Yes I’m fine. Don’t worry, I was not near the cafe. Although I live little more than a mile from it, it doesn’t seem like I’m close. It was strange walking out on to the street and seeing the Sydney CBD bustle carry on as it always does, knowing that just up the road a very serious situation was occurring.

It is now the day after, and aptly, the rain falls. It’s not unusual to experience rain in Sydney’s summer, but it usually occurs in a downpour after a whole day of baking heat; today it is that foreboding, miserable grey that I left England to get away from. The streets are emptier than usual, but those who are carry on as normal as they only can.

Ironically, today is worse than yesterday, which was a long day of waiting and listening. We were given so little information that it was frustrating. We were simply told not to head towards the cafe (mostly because you wouldn’t be able to see anything anyway), but otherwise to carry on as usual.

Being in Sydney was probably little different to observing the situation on the news, from abroad. We saw the same images of the shop as you from that impossible angle.
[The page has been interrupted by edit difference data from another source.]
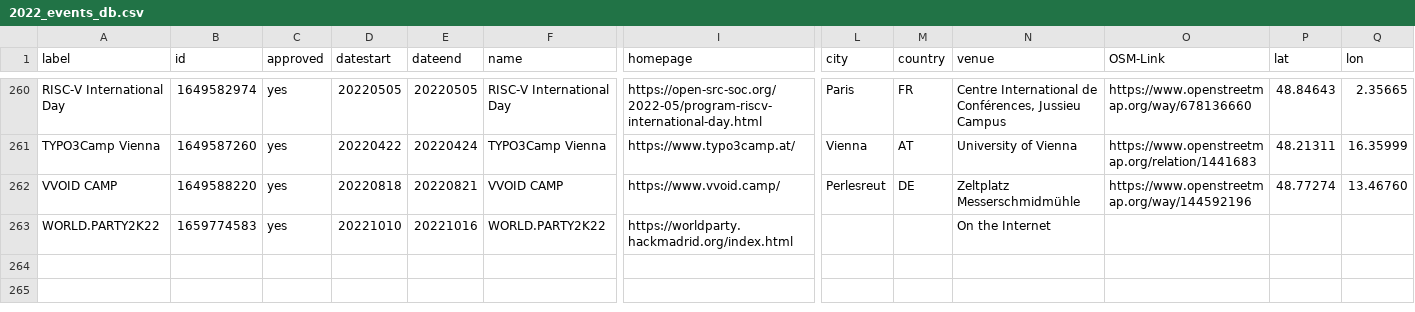
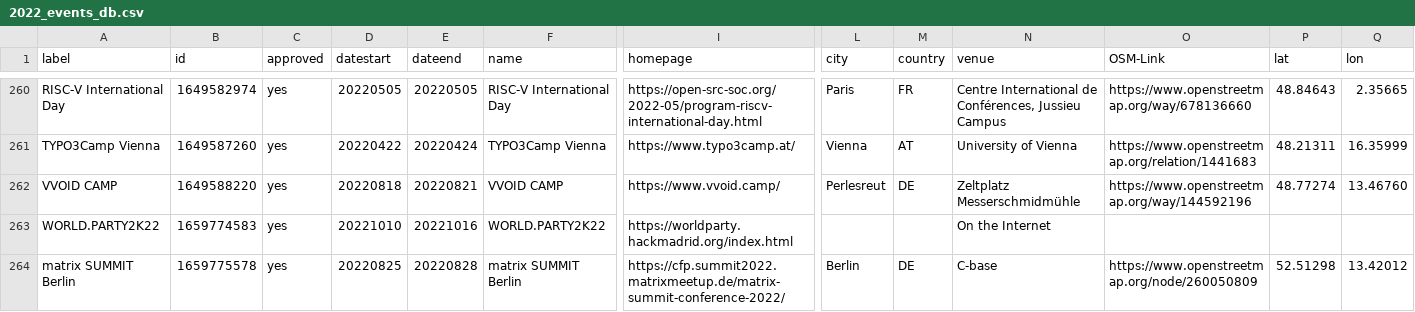
Before and after one commit to foss-events/website, a CSV file: data/2022_events_db.csv, drawn as a sheet; only a part is shown, gaps mark what is left out; rows hold the shown columns only; the diff names each change by its address in the sheet, - before the commit and + after, or states it on an @@ line.

Commit message:
Add Matrix Summit Berlin

```diff
--- a/data/2022_events_db.csv
+++ b/data/2022_events_db.csv
+row 264: matrix SUMMIT Berlin | 1659775578 | yes | 20220825 | 20220828 | matrix SUMMIT Berlin | https://cfp.summit2022.matrixmeetup.de/matrix-summit-conference-2022/ | Berlin | DE | C-base | https://www.openstreetmap.org/node/260050809 | 52.51298 | 13.42012
```
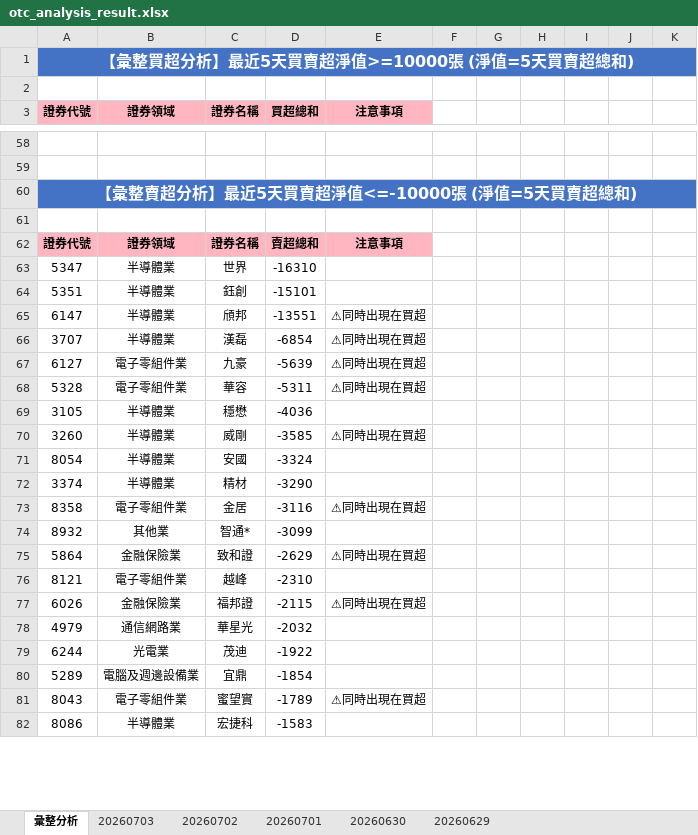
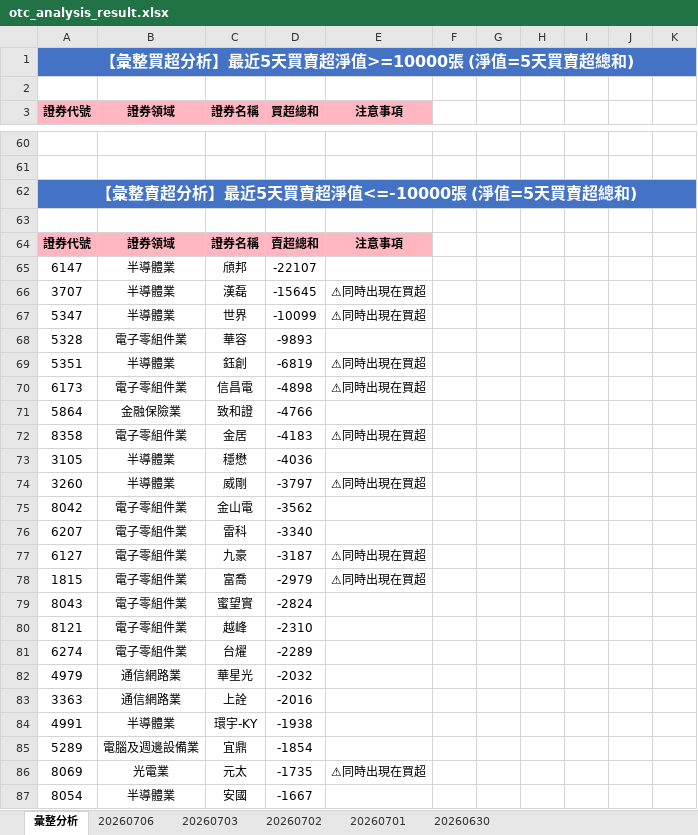
Before and after one commit to ccupcpop/GetDailyStock, an Excel workbook: StockInfo/otc_analysis_result.xlsx, sheet 彙整分析, drawn as a sheet; only a part is shown, gaps mark what is left out; the shorter side is filled out with more unchanged rows; values as stored, in another font and other column widths than the file's, no borders; removed rows and columns are numbered as before the commit, all else as after; the diff covers the shown part only; the diff names each change by its address in the sheet, - before the commit and + after, or states it on an @@ line.

```diff
--- a/StockInfo/otc_analysis_result.xlsx (sheet 彙整分析)
+++ b/StockInfo/otc_analysis_result.xlsx (sheet 彙整分析)
-sheet tab: 20260629
+sheet tab: 20260706
-row 63: 5347 | 半導體業 | 世界 | -16310
-row 64: 5351 | 半導體業 | 鈺創 | -15101
-D65 (買超總和): -13551
+D65 (買超總和): -22107
-E65 (注意事項): ⚠同時出現在買超
+E65 (注意事項): (empty)
-D66 (買超總和): -6854
+D66 (買超總和): -15645
-row 67: 6127 | 電子零組件業 | 九豪 | -5639 | ⚠同時出現在買超
+row 67: 5347 | 半導體業 | 世界 | -10099 | ⚠同時出現在買超
-D68 (買超總和): -5311
+D68 (買超總和): -9893
-E68 (注意事項): ⚠同時出現在買超
+E68 (注意事項): (empty)
+row 69: 5351 | 半導體業 | 鈺創 | -6819 | ⚠同時出現在買超
+row 70: 6173 | 電子零組件業 | 信昌電 | -4898 | ⚠同時出現在買超
+row 71: 5864 | 金融保險業 | 致和證 | -4766
+row 72: 8358 | 電子零組件業 | 金居 | -4183 | ⚠同時出現在買超
-D74 (買超總和): -3585
+D74 (買超總和): -3797
-row 71: 8054 | 半導體業 | 安國 | -3324
-row 72: 3374 | 半導體業 | 精材 | -3290
-row 73: 8358 | 電子零組件業 | 金居 | -3116 | ⚠同時出現在買超
-row 74: 8932 | 其他業 | 智通* | -3099
-row 75: 5864 | 金融保險業 | 致和證 | -2629 | ⚠同時出現在買超
+row 75: 8042 | 電子零組件業 | 金山電 | -3562
+row 76: 6207 | 電子零組件業 | 雷科 | -3340
+row 77: 6127 | 電子零組件業 | 九豪 | -3187 | ⚠同時出現在買超
+row 78: 1815 | 電子零組件業 | 富喬 | -2979 | ⚠同時出現在買超
+row 79: 8043 | 電子零組件業 | 蜜望實 | -2824
-row 77: 6026 | 金融保險業 | 福邦證 | -2115 | ⚠同時出現在買超
+row 81: 6274 | 電子零組件業 | 台燿 | -2289
-row 79: 6244 | 光電業 | 茂迪 | -1922
+row 83: 3363 | 通信網路業 | 上詮 | -2016
+row 84: 4991 | 半導體業 | 環宇-KY | -1938
-row 81: 8043 | 電子零組件業 | 蜜望實 | -1789 | ⚠同時出現在買超
+row 86: 8069 | 光電業 | 元太 | -1735 | ⚠同時出現在買超
+row 87: 8054 | 半導體業 | 安國 | -1667
```
Also changed, not shown: 49 added rows, 53 removed rows, 1 moved row and 45 edited cells elsewhere in this sheet, sheet 20260703, StockInfo/tse_analysis_result.xlsx, 11 other files.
We were in the dark, patiently worrying.

My friend, off work due to the evacuation, suggested we get a little closer. I refused, not out of fear of being caught up in the situation, but because I know what happens. I didn’t want to involve myself in that paranoid atmosphere and have my every movement monitored by on-the-edge cops. I’d already seen two officers inspect a bin across the street from my room. No, it is best to extricate oneself from any potential danger, state-caused or not.

The state really comes into its own in crises – an almost perfect opportunity to reaffirm the notion that it is our protector, saviour and national figurehead to provide objectivity and reassurance in times of need. Such was the rhetoric put forward by Prime Minister Tony Abbott, the New South Wales Premier, and Chief of Police in public addresses, with a dash of fear-mongering. “Don’t worry (but worry), we are under control (but be careful, these people threaten democracy), and will keep you safe (no promises)”. This recurring theme became grating enough to ignore the news for several hours.

The lack of information given out was concerning. We only know now exactly what the criminals (terrorists?) wanted, and the ins and outs of negotiation process today. We didn’t know that they were talking about bombs until this morning. I can’t imagine how this information could be anything other than useful. Yesterday, I presumed that the cops inspecting the bin were doing so out of precaution, but now I realise my pre-bed fears of being blown up in the middle of the night were not so irrational after all!

I slept with relief that nobody had yet been harmed. My heart sank as I picked up my phone this morning. Needless deaths.

I don’t know respond to this news on its own terms. But what can we do?

I don’t pretend to know of a perfect solution to terrorist and hostage situations, but the way the state handles them is far from acceptable. I can predict down to a tee what will happen: the Australian government will use the tragedy as an excuse for some legislation, that they’ve most likely been waiting to implement for years, that punishes the peaceful and innocent, curtailing their freedom. It will be ‘proof’ that Australia’s already expansive police state is not powerful enough, and that in the name of national security, some people’s liberty must be trimmed back.

I’m not psychic, I just pay attention. Australians have been psychologically prepared for a crisis by weekly reminders from their wise overlords that there is some esoteric threat to the country – that there are people that just don’t like them and will do anything to harm them. So now instead of viewing this incident in isolation as it should, as an attack on person and property, the entire nation will be embroiled in a mini Cold War against an unseen enemy.

So what we should do is ignore the state as best as possible. Do what is sensible to protect you, your family and your friends, and then get back to living. This time, let’s not get led.